## BRIEF
Output every record below exactly.

== SOURCE DATA ==

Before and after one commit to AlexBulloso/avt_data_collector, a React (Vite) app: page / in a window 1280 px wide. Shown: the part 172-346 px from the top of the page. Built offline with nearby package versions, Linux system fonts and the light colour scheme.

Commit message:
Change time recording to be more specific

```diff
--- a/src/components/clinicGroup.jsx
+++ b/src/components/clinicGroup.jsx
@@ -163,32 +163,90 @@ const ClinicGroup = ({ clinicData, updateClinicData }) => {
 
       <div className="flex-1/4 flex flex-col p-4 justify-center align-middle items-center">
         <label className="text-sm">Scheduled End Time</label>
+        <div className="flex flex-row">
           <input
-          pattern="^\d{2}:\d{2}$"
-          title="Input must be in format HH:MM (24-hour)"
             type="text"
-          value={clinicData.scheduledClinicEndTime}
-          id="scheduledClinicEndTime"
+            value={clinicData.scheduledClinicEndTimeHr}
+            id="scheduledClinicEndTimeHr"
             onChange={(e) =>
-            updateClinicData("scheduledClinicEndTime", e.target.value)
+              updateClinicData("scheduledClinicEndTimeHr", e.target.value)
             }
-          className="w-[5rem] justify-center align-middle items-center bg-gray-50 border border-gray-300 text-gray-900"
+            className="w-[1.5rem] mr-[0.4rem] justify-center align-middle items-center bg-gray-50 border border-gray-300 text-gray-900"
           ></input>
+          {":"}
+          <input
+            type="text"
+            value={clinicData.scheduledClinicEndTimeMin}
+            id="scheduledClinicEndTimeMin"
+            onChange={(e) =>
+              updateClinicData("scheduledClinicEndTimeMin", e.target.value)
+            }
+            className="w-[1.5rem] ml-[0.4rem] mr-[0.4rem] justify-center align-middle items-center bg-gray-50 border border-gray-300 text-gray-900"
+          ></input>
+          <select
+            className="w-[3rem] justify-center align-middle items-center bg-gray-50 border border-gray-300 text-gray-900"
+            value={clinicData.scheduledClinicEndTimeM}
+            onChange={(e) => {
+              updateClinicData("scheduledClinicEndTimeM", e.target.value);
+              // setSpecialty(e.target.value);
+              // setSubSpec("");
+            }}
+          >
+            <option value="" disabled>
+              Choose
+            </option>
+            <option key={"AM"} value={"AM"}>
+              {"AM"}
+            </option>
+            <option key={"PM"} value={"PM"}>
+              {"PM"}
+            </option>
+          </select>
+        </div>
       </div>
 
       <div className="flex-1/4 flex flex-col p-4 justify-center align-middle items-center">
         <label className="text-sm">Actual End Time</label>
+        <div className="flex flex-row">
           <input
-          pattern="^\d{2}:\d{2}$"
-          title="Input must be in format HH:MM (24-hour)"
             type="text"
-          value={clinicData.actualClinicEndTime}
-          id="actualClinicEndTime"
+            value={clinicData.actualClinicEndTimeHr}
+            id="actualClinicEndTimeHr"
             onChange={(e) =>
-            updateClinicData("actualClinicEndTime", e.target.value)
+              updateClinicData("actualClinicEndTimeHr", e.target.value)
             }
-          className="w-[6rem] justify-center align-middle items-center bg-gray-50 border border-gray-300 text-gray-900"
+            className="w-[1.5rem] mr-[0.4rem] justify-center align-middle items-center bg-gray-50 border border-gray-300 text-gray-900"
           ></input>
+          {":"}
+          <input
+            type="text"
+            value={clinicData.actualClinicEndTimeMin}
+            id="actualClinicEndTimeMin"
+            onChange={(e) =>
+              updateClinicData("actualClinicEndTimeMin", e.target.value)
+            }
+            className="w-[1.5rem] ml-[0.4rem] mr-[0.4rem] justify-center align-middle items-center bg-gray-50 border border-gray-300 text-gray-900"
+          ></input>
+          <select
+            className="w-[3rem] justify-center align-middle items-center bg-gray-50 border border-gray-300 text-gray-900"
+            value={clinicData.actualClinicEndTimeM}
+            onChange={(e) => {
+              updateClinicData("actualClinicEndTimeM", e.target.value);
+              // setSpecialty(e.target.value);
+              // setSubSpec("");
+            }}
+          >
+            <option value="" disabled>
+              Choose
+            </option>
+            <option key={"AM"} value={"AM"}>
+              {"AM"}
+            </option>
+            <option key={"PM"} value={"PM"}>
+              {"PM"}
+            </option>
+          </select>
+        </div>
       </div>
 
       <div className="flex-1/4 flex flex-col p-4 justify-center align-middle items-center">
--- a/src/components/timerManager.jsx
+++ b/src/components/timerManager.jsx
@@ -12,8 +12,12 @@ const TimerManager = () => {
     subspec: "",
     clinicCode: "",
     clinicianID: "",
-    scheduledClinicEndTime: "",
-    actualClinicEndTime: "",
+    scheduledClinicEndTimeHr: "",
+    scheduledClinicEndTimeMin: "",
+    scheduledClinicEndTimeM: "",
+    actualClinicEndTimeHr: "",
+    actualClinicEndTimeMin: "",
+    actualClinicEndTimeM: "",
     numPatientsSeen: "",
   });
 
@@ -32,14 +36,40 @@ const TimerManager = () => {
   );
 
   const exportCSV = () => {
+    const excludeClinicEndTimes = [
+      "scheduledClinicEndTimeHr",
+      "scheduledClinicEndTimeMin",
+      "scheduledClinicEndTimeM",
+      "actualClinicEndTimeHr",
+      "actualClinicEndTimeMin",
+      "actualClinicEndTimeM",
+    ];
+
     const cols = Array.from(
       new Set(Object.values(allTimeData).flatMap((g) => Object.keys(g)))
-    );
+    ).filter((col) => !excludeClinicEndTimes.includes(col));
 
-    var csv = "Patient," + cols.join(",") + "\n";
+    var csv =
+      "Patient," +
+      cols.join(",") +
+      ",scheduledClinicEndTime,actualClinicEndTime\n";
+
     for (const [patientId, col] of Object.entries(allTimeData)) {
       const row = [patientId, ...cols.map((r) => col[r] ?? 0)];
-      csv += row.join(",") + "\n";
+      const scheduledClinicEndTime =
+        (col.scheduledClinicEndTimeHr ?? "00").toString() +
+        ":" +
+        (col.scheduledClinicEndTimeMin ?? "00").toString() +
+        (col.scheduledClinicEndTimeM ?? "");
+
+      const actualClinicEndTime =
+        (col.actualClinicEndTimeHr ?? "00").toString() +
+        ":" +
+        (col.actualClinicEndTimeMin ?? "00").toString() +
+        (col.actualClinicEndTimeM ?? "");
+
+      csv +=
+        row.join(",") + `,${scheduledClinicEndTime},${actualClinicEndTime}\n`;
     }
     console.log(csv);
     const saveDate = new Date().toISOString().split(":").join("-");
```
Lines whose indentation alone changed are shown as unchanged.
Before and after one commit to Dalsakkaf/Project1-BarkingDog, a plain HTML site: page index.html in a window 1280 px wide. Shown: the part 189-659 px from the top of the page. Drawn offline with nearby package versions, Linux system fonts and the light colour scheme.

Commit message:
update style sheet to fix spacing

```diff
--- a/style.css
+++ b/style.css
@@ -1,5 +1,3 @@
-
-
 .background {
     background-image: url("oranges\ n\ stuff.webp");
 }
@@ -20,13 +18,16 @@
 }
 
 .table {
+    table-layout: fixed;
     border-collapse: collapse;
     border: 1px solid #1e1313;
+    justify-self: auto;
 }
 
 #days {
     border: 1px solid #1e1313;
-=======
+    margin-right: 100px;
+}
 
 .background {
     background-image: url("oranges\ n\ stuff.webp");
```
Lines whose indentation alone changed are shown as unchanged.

===

## EXERCISE RESULT
Before and after one commit to AlexBulloso/avt_data_collector, a React (Vite) app: page / in a window 1280 px wide. Shown: the part 172-346 px from the top of the page. Built offline with nearby package versions, Linux system fonts and the light colour scheme.

Commit message:
Change time recording to be more specific

```diff
--- a/src/components/clinicGroup.jsx
+++ b/src/components/clinicGroup.jsx
@@ -163,32 +163,90 @@ const ClinicGroup = ({ clinicData, updateClinicData }) => {
 
       <div className="flex-1/4 flex flex-col p-4 justify-center align-middle items-center">
         <label className="text-sm">Scheduled End Time</label>
+        <div className="flex flex-row">
           <input
-          pattern="^\d{2}:\d{2}$"
-          title="Input must be in format HH:MM (24-hour)"
             type="text"
-          value={clinicData.scheduledClinicEndTime}
-          id="scheduledClinicEndTime"
+            value={clinicData.scheduledClinicEndTimeHr}
+            id="scheduledClinicEndTimeHr"
             onChange={(e) =>
-            updateClinicData("scheduledClinicEndTime", e.target.value)
+              updateClinicData("scheduledClinicEndTimeHr", e.target.value)
             }
-          className="w-[5rem] justify-center align-middle items-center bg-gray-50 border border-gray-300 text-gray-900"
+            className="w-[1.5rem] mr-[0.4rem] justify-center align-middle items-center bg-gray-50 border border-gray-300 text-gray-900"
           ></input>
+          {":"}
+          <input
+            type="text"
+            value={clinicData.scheduledClinicEndTimeMin}
+            id="scheduledClinicEndTimeMin"
+            onChange={(e) =>
+              updateClinicData("scheduledClinicEndTimeMin", e.target.value)
+            }
+            className="w-[1.5rem] ml-[0.4rem] mr-[0.4rem] justify-center align-middle items-center bg-gray-50 border border-gray-300 text-gray-900"
+          ></input>
+          <select
+            className="w-[3rem] justify-center align-middle items-center bg-gray-50 border border-gray-300 text-gray-900"
+            value={clinicData.scheduledClinicEndTimeM}
+            onChange={(e) => {
+              updateClinicData("scheduledClinicEndTimeM", e.target.value);
+              // setSpecialty(e.target.value);
+              // setSubSpec("");
+            }}
+          >
+            <option value="" disabled>
+              Choose
+            </option>
+            <option key={"AM"} value={"AM"}>
+              {"AM"}
+            </option>
+            <option key={"PM"} value={"PM"}>
+              {"PM"}
+            </option>
+          </select>
+        </div>
       </div>
 
       <div className="flex-1/4 flex flex-col p-4 justify-center align-middle items-center">
         <label className="text-sm">Actual End Time</label>
+        <div className="flex flex-row">
           <input
-          pattern="^\d{2}:\d{2}$"
-          title="Input must be in format HH:MM (24-hour)"
             type="text"
-          value={clinicData.actualClinicEndTime}
-          id="actualClinicEndTime"
+            value={clinicData.actualClinicEndTimeHr}
+            id="actualClinicEndTimeHr"
             onChange={(e) =>
-            updateClinicData("actualClinicEndTime", e.target.value)
+              updateClinicData("actualClinicEndTimeHr", e.target.value)
             }
-          className="w-[6rem] justify-center align-middle items-center bg-gray-50 border border-gray-300 text-gray-900"
+            className="w-[1.5rem] mr-[0.4rem] justify-center align-middle items-center bg-gray-50 border border-gray-300 text-gray-900"
           ></input>
+          {":"}
+          <input
+            type="text"
+            value={clinicData.actualClinicEndTimeMin}
+            id="actualClinicEndTimeMin"
+            onChange={(e) =>
+              updateClinicData("actualClinicEndTimeMin", e.target.value)
+            }
+            className="w-[1.5rem] ml-[0.4rem] mr-[0.4rem] justify-center align-middle items-center bg-gray-50 border border-gray-300 text-gray-900"
+          ></input>
+          <select
+            className="w-[3rem] justify-center align-middle items-center bg-gray-50 border border-gray-300 text-gray-900"
+            value={clinicData.actualClinicEndTimeM}
+            onChange={(e) => {
+              updateClinicData("actualClinicEndTimeM", e.target.value);
+              // setSpecialty(e.target.value);
+              // setSubSpec("");
+            }}
+          >
+            <option value="" disabled>
+              Choose
+            </option>
+            <option key={"AM"} value={"AM"}>
+              {"AM"}
+            </option>
+            <option key={"PM"} value={"PM"}>
+              {"PM"}
+            </option>
+          </select>
+        </div>
       </div>
 
       <div className="flex-1/4 flex flex-col p-4 justify-center align-middle items-center">
--- a/src/components/timerManager.jsx
+++ b/src/components/timerManager.jsx
@@ -12,8 +12,12 @@ const TimerManager = () => {
     subspec: "",
     clinicCode: "",
     clinicianID: "",
-    scheduledClinicEndTime: "",
-    actualClinicEndTime: "",
+    scheduledClinicEndTimeHr: "",
+    scheduledClinicEndTimeMin: "",
+    scheduledClinicEndTimeM: "",
+    actualClinicEndTimeHr: "",
+    actualClinicEndTimeMin: "",
+    actualClinicEndTimeM: "",
     numPatientsSeen: "",
   });
 
@@ -32,14 +36,40 @@ const TimerManager = () => {
   );
 
   const exportCSV = () => {
+    const excludeClinicEndTimes = [
+      "scheduledClinicEndTimeHr",
+      "scheduledClinicEndTimeMin",
+      "scheduledClinicEndTimeM",
+      "actualClinicEndTimeHr",
+      "actualClinicEndTimeMin",
+      "actualClinicEndTimeM",
+    ];
+
     const cols = Array.from(
       new Set(Object.values(allTimeData).flatMap((g) => Object.keys(g)))
-    );
+    ).filter((col) => !excludeClinicEndTimes.includes(col));
 
-    var csv = "Patient," + cols.join(",") + "\n";
+    var csv =
+      "Patient," +
+      cols.join(",") +
+      ",scheduledClinicEndTime,actualClinicEndTime\n";
+
     for (const [patientId, col] of Object.entries(allTimeData)) {
       const row = [patientId, ...cols.map((r) => col[r] ?? 0)];
-      csv += row.join(",") + "\n";
+      const scheduledClinicEndTime =
+        (col.scheduledClinicEndTimeHr ?? "00").toString() +
+        ":" +
+        (col.scheduledClinicEndTimeMin ?? "00").toString() +
+        (col.scheduledClinicEndTimeM ?? "");
+
+      const actualClinicEndTime =
+        (col.actualClinicEndTimeHr ?? "00").toString() +
+        ":" +
+        (col.actualClinicEndTimeMin ?? "00").toString() +
+        (col.actualClinicEndTimeM ?? "");
+
+      csv +=
+        row.join(",") + `,${scheduledClinicEndTime},${actualClinicEndTime}\n`;
     }
     console.log(csv);
     const saveDate = new Date().toISOString().split(":").join("-");
```
Lines whose indentation alone changed are shown as unchanged.
Before and after one commit to Dalsakkaf/Project1-BarkingDog, a plain HTML site: page index.html in a window 1280 px wide. Shown: the part 189-659 px from the top of the page. Drawn offline with nearby package versions, Linux system fonts and the light colour scheme.

Commit message:
update style sheet to fix spacing

```diff
--- a/style.css
+++ b/style.css
@@ -1,5 +1,3 @@
-
-
 .background {
     background-image: url("oranges\ n\ stuff.webp");
 }
@@ -20,13 +18,16 @@
 }
 
 .table {
+    table-layout: fixed;
     border-collapse: collapse;
     border: 1px solid #1e1313;
+    justify-self: auto;
 }
 
 #days {
     border: 1px solid #1e1313;
-=======
+    margin-right: 100px;
+}
 
 .background {
     background-image: url("oranges\ n\ stuff.webp");
```
Lines whose indentation alone changed are shown as unchanged.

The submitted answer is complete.